What the task requires » Check each line of the data below for the word "effect", then extract the ones that have it.

User interface change data
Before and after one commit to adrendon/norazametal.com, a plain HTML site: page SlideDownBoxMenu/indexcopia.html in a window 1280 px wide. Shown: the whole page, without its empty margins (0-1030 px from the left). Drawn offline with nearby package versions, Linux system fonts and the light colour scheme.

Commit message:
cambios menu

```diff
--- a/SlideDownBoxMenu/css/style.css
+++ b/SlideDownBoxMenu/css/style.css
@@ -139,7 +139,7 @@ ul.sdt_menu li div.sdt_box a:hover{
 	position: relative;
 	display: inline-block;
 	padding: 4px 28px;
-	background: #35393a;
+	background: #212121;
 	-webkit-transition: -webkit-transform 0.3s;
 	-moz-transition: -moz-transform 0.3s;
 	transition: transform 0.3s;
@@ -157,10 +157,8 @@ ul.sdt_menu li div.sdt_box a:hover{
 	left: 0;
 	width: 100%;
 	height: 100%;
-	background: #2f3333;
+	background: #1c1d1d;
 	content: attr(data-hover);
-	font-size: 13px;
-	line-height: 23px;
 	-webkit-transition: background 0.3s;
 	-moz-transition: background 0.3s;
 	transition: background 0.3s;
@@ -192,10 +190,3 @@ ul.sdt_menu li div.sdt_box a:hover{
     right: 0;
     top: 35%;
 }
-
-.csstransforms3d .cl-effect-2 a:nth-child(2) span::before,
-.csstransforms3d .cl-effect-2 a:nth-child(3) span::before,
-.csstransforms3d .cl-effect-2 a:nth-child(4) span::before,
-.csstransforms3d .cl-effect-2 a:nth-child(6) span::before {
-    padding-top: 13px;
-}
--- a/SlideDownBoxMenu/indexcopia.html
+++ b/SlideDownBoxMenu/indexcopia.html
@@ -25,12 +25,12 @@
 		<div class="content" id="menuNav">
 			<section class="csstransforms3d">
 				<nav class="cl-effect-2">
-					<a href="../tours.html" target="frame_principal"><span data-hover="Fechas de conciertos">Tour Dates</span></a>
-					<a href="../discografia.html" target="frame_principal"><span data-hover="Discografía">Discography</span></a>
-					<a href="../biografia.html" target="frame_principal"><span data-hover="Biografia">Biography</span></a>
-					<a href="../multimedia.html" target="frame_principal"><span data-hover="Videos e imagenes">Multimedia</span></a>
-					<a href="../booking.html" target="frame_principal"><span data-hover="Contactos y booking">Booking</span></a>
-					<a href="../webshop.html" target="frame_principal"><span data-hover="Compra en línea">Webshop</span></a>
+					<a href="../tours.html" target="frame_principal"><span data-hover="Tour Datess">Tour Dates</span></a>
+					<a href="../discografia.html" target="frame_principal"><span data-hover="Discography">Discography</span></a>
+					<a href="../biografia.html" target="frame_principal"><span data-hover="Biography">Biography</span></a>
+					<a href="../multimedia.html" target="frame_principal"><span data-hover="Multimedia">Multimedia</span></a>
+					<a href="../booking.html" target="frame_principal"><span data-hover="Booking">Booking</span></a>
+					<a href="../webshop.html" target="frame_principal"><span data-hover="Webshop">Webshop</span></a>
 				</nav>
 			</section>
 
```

Exercise result »
-.csstransforms3d .cl-effect-2 a:nth-child(2) span::before,
-.csstransforms3d .cl-effect-2 a:nth-child(3) span::before,
-.csstransforms3d .cl-effect-2 a:nth-child(4) span::before,
-.csstransforms3d .cl-effect-2 a:nth-child(6) span::before {
 				<nav class="cl-effect-2">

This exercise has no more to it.